Former No 10 Downing Street chief of staff and architect of the Northern Ireland peace deal Jonathan Powell has warned the wall of international sanctions erected in response to Vladimir Putin's war in Ukraine won't bring the conflict to a halt.
The track record of similar financial measures to ensure that countries were forced out of trade and markets was not encouraging, said Mr Powell, who worked alongside Tony Blair during the years of the Iraq war, which came after more than a decade of sanctions.
"I'm not convinced that sanctions do what we think they do, I'm not sure they ever have done what we thought and I not sure the Russia sanctions will make much impression on Putin at all," he told a meeting in London on Wednesday. "They make us feel a bit better about things and make life worse for the Russian people.

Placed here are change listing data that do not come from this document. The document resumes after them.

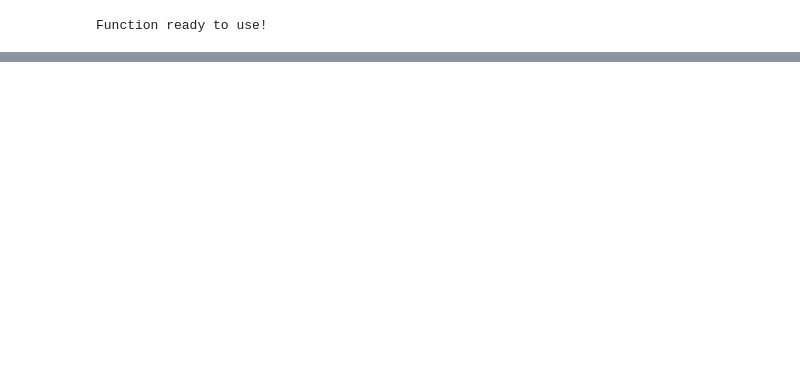
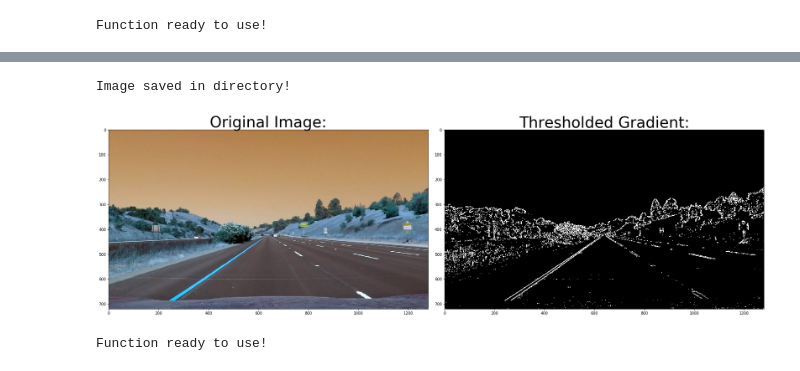
Before and after one commit to CJL89/Advance-Lane-Finding, a Jupyter notebook: Advance Lane Finding.ipynb, the cells around one changed output, grey strips where cells are left out. Saved outputs shown, nothing was run; the diff lists cells and outputs as text; code cells hidden in the pictures; blank space fills up the shorter version.

```diff
--- a/Advance Lane Finding.ipynb
+++ b/Advance Lane Finding.ipynb
@@ -154,0 +200,53 @@ def abs_sobel_thresh(img, orient='x', thresh_min=0, thresh_max=255):
+# %%
+# Format of showing the original and calibrated images taken from Udacity:
+# Formatting the amount of columns and the size of the images that will be displayed:
+f, (ax1, ax2) = plt.subplots(1, 2, figsize=(24, 9))
+f.tight_layout()
+
+highway_test1 = cv2.imread('test_images/straight_lines1.jpg')
+
+# Displaying threshold in highway picture:
+# Showing the original image before passing it through the function:
+ax1.imshow(highway_test1)
+ax1.set_title('Original Image:', fontsize=40)
+
+# Saving the thresholded gradient and saving in a variable and folder:
+highway_threshold_test1 = abs_sobel_thresh(highway_test1, orient='x', thresh_min=20, thresh_max=100)
+plt.imsave('output_images/highway_threshold_test1.jpg', highway_threshold_test1)
+print('Image saved in directory!')
+
+# Showing the thresholded gradient after passing it through the function:
+ax2.imshow(highway_threshold_test1, cmap='gray')
+ax2.set_title('Thresholded Gradient:', fontsize=40)
+plt.subplots_adjust(left=0., right=1, top=0.9, bottom=0.)
+# %% [output]
+Image saved in directory!
+[figure, added]
+# %%
+# Creating function that applies Magnitude of Gradient:
+def mag_thresh(img, sobel_kernel=3, mag_thresh=(0, 255)):
+
+    # Converting image to grayscale:
+    gray = cv2.cvtColor(img, cv2.COLOR_RGB2GRAY)
+
+    # Taking the derivate of X & Y:
+    sobelx = cv2.Sobel(gray, cv2.CV_64F, 1, 0)
+    sobely = cv2.Sobel(gray, cv2.CV_64F, 0, 1)
+
+    # Calculating the magnitude:
+    abs_sobelx = np.sqrt(sobelx**2 + sobely**2)
+
+    # Scaling the image to 8-bit (0-255) and converting to np.uint8
+    scaled_model = np.uint8(255 * abs_sobelx / np.max(abs_sobelx))
+
+    # Creating a mask of 1s where the scaled gradient magnitude number is < thresh min and > the thresh max:
+    sxbinary = np.zeros_like(scaled_model)
+    sxbinary[(scaled_model > mag_thresh[0]) & (scaled_model < mag_thresh[1])] = 1
+
+    # Creating variable to save sxbinary:
+    binary_output = sxbinary
+    return binary_output
+
+print('Function ready to use!')
+# %% [output]
+Function ready to use!
```
Also changed, not shown: parts of 10 cells of this notebook, 46 other files.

"In Iraq they made life worse for the Iraqi people and those near Saddam found a way around it."
European and US policymakers have imposed sanctions on hundreds of prominent Russians and sought to seize assets including trophy yachts and landmark properties. The EU is seeking agreement from its member states for an embargo on Russian oil, though it continues to be dependent on Russian gas.
Europe imported 3.8 million barrels a day from Russia before the war. Energy is the main pillar of the Kremlin's budget. The Russian government could rely on an average of 43 per cent of its revenue from oil and natural gas between 2011 and 2020.
Europe is the biggest purchaser of Russian crude, receiving 138 million tonnes in 2020 out of Russia's total exports of 260 million tonnes. Put another way, a quarter of European needs is sourced from Russia.
Moscow has claimed that US sanctions freezing its currency reserves held abroad means it can't pay outstanding foreign debt. Russia argues it wasn't to blame for any default, the first on foreign debt since the 1917 Bolshevik Revolution.
As the far-reaching Western sanctions bit against Russian banks and other institutions, the rouble plummeted forcing the Russian Central Bank to rush to shore it up. President Putin signed a decree restricting foreign currency.
In the aftermath of the invasion on February 24, the Russian currency was trading as low as 120 roubles to the euro, which represented a depreciation of 35 per cent from its highs. It reached a turning point on March 7 and has since staged a dramatic recovery. This week it traded at 77 roubles to the euro, the highest level in two years.
A move by Moscow to force European states to pay for gas imports in roubles has actually driven up demand for the currency, highlighting one flaw in the EU strategy, analysts say. "One of the main drivers of the rouble's appreciation is Vladimir Putin's strategy of requiring some buyers of Russian natural gas to pay their gas bills in roubles," said a report circulated this week from Charles-Henry Monchau, chief investment officer of Banque Syz.
"Natural gas contracts are usually written in euros or dollars, and the countries that buy this gas — the EU, the United States, Canada, etc — have few reserves," it said. "Forcing these countries to pay in Russian currency will result in rouble purchases in large quantities."